on Apr 22, 2016
The most suspenseful moment in this episode is where Chris vanishes, possibly to be force-upgraded to Windows 10 by the WAU. And just so you know: He didn’t come back. We have no idea how that drama turned out.
Yes, point and laugh at the 20 minute mark when I was lamenting how Catherine never explained what she was feeling, when she just got done doing that. Still, that statement felt like it should be the start of a discussion, not the end of it. The question of “What are these two characters experiencing in a physical sense?” was always in the forefront of my mind, and the game was very coy about it.
In this episode, Simon dreams. That’s the most concrete bit of evidence that this computer-based brain is honestly having a go as simulating human brain activity on some fundamental level.
Also, once again I have to commend the team for doing a proper dream sequence. In far too many movie dreams, the writer is just so childishly excited about the part where they get to pretend to kill someone important and then do the “Ha ha! It was all a dream!” thing. The problem is that when you do this, you can only do this. If you’re trying to pretend this is real, then you can’t put crazy dream stuff in there, since that would spoil the “surprise”. Which is why dream sequences are usually so terrible. They exist only for the sake of the surprise, which usually doesn’t even work because the trick is so played out.

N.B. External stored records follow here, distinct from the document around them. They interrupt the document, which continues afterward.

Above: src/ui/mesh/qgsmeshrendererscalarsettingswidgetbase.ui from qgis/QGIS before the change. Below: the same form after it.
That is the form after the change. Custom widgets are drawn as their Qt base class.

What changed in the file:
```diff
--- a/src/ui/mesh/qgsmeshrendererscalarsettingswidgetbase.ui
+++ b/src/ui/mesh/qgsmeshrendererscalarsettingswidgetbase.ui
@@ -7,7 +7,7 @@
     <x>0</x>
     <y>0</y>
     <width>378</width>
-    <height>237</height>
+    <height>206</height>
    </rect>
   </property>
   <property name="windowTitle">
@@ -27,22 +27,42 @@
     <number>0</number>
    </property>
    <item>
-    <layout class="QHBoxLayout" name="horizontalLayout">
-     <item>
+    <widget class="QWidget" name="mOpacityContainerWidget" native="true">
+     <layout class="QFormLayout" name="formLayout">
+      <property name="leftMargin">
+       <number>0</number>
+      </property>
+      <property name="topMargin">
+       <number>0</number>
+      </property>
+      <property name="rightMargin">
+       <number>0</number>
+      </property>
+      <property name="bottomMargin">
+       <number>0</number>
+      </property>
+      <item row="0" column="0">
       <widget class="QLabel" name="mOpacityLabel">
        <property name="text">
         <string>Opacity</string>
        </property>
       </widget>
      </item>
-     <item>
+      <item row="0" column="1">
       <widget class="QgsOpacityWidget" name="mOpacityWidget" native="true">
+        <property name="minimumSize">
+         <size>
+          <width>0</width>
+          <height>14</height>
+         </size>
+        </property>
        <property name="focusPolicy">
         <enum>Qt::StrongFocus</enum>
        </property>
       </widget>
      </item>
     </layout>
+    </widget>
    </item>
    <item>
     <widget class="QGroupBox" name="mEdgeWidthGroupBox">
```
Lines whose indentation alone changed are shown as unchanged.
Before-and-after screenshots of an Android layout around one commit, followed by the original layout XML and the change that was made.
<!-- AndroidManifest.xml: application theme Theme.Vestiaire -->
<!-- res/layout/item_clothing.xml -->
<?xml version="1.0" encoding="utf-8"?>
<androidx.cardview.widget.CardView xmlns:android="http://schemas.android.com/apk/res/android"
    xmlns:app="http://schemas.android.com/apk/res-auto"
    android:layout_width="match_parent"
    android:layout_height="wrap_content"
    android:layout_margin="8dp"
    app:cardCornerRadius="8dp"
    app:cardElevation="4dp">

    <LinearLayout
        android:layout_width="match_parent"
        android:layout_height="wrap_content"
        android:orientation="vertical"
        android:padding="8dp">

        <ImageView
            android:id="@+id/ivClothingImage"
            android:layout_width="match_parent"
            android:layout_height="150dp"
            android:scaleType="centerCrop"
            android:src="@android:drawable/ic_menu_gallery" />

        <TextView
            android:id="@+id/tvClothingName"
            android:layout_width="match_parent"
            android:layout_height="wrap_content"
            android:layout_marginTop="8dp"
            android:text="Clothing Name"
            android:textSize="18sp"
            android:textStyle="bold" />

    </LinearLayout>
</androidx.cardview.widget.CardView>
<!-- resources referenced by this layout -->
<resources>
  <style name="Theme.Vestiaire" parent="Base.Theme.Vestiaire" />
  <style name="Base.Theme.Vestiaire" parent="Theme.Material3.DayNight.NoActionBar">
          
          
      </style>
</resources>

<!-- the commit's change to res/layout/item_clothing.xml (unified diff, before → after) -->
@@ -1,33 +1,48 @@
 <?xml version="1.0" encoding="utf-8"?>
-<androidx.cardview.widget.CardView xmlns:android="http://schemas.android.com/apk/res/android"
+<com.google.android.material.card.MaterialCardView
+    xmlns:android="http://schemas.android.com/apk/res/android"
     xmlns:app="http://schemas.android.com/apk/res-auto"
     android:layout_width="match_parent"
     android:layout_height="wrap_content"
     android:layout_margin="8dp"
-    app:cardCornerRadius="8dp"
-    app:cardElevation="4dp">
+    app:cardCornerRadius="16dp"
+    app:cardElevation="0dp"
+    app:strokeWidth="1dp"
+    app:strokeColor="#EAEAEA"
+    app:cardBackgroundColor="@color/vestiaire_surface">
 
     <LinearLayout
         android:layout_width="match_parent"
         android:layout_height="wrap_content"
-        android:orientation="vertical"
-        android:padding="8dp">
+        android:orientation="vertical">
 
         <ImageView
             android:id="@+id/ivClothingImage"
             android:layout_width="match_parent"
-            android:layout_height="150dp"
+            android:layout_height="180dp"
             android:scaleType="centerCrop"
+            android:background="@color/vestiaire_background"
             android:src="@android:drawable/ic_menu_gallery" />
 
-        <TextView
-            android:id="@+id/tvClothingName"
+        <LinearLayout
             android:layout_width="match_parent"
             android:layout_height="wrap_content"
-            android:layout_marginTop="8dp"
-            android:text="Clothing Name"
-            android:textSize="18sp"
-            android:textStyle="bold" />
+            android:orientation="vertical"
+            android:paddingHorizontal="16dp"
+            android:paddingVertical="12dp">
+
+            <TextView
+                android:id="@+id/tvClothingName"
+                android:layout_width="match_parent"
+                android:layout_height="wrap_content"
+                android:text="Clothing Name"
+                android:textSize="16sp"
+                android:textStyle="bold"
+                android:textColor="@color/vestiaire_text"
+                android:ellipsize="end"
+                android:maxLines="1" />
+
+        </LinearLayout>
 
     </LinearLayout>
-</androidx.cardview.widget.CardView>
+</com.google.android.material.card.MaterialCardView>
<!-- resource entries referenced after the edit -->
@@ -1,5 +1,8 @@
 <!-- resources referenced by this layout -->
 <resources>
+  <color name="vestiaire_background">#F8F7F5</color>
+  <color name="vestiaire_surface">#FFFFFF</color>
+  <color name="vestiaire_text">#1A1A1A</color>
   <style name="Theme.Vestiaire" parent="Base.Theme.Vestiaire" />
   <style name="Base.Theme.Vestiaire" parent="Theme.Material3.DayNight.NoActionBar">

Here, the writer skipped the trick and actually did something interesting. They kept it short, because overly long dream sequences are annoying. They made it feel dreamlike by hiding Ashley’s face and presenting the sort of unrealistic scenario Simon might dream about. It provided a nice time gap, so we wonder how long Simon has been asleep. And it provided a nice contrast of his old life and the new. We spend just enough time in his comfy little apartment to be reminded of just how much it must suck to be stuck in his current situation.
Also, as promised: This is a Trent Reznor song.